The rest of the day is a busy blur with other procedures (not requiring a pre-op pelvic exam), a half-day of clinic, and little time for talking. As it winds down, Dr. P and I are sitting in the office of her private practice. Many degrees hang from the wall, and every available surface is covered with pictures of the stereotypical good life: fishing trips, pictures with Bill Clinton, family portraits, letters from thankful patients, degrees and awards.
I ask Dr. P what she thinks of having medical students do pelvic exams on anaesthetized patients. She looks at me for a few long moments, and says that they are a necessary part of training. Since we’re part of the team, and part of the decision-making process, since we’ve met the patient, since we are supervised during the exam and there is only one medical student per operating room, there is no harm. Refusing to perform the exam would deprive students of a valuable learning opportunity and prevent them from being part of the team. And, she says, patients won’t feel any ill effects of the exam.
I don’t know what to think, I know that I feel every moral alarm bell in my head ringing loudly.
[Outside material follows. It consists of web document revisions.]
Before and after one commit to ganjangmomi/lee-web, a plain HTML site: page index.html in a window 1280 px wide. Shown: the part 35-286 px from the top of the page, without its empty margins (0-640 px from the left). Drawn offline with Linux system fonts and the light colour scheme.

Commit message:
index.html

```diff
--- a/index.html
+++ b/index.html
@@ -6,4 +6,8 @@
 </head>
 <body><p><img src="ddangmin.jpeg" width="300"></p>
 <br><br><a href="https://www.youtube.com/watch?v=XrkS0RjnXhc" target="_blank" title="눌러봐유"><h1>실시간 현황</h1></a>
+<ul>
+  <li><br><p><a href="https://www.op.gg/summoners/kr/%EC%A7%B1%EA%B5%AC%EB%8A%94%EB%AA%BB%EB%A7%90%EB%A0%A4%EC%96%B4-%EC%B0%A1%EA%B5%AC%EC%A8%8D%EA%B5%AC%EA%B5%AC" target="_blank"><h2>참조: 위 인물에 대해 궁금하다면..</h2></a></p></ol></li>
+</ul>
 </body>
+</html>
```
I feel uncomfortable, deep in the pit of my stomach, about what happened in the OR. And so I get home, and I write, and have a beer, and think. I speak to trusted friends who are not physicians, women and men. I speak to my girlfriend, my parents, and even my dogs (best listeners ever!). Eventually, I blog about it.
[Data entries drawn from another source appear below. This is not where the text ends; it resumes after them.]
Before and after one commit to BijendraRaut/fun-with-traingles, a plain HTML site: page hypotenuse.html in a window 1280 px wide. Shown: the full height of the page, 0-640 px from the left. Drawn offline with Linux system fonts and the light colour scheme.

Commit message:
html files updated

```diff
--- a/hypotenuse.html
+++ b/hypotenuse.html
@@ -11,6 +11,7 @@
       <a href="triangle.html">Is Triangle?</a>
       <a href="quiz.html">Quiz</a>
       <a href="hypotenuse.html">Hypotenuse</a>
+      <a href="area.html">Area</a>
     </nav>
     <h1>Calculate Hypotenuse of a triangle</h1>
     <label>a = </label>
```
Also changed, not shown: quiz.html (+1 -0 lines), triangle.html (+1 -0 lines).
I’m probably doing all this for two reasons: to get an answer so that I can make the best decision if confronted with this again, and to assuage my discomfort at having done something that I view as ethically problematic. Don’t worry, neither goal has yet been accomplished.
So, where do I stand now? Well, I think that the problem spans beyond than what I do, or don’t do, on OBGYN. This is a major cultural issue: the worst of NIMBY-ism (Not In My Back Yard). Every patient wants a well-trained physician or surgeon, but only a few patients would to let a physician or surgeon train on them. Something must give.
So what would I tell a patient in pre-op if I were ever faced with this situation again? How’s this:
“Hi, my name is [ThirstyScholar] and I am a third year medical student on [Dr. Whomever’s] surgical team. As a medical student, I will observe and assist in your care before, during, and after your operation. As part of your surgical team, I will examine your abdomen and pelvis while you are under anesthesia to help guide our operation. [Dr. Whomever] will supervise me and anything that I do must meet her exceedingly high standards. Do you have any questions about your procedure or about my role in your care?”
While I think this is important, extending this line of reasoning could lead to some very un-reasonable conclusions. What’s so unique about a pelvic exam? Do I need separate prior consent to place a Foley? What about driving a laparascope/camera? What about cutting or tieing sutures? What about palpating an internal structure? Or retracting an organ? What do patients understand when I tell them that I will be assisting during their surgery? What is the mean and variance of that understanding? Do I have to cater to the extremes of understanding or just cover the middle? If there is a line to be drawn, I have no idea how to draw it. And what happens during residency? Does all of this go out the window?
In the end, I think I made my decision to change my spiel based as much on emotional as moral/ethical grounds. I don’t want to feel the way I felt after that exam if I can avoid it – and I can avoid it. So I will.
2000 words later, I’ve got a plan. But I don’t know if its any good …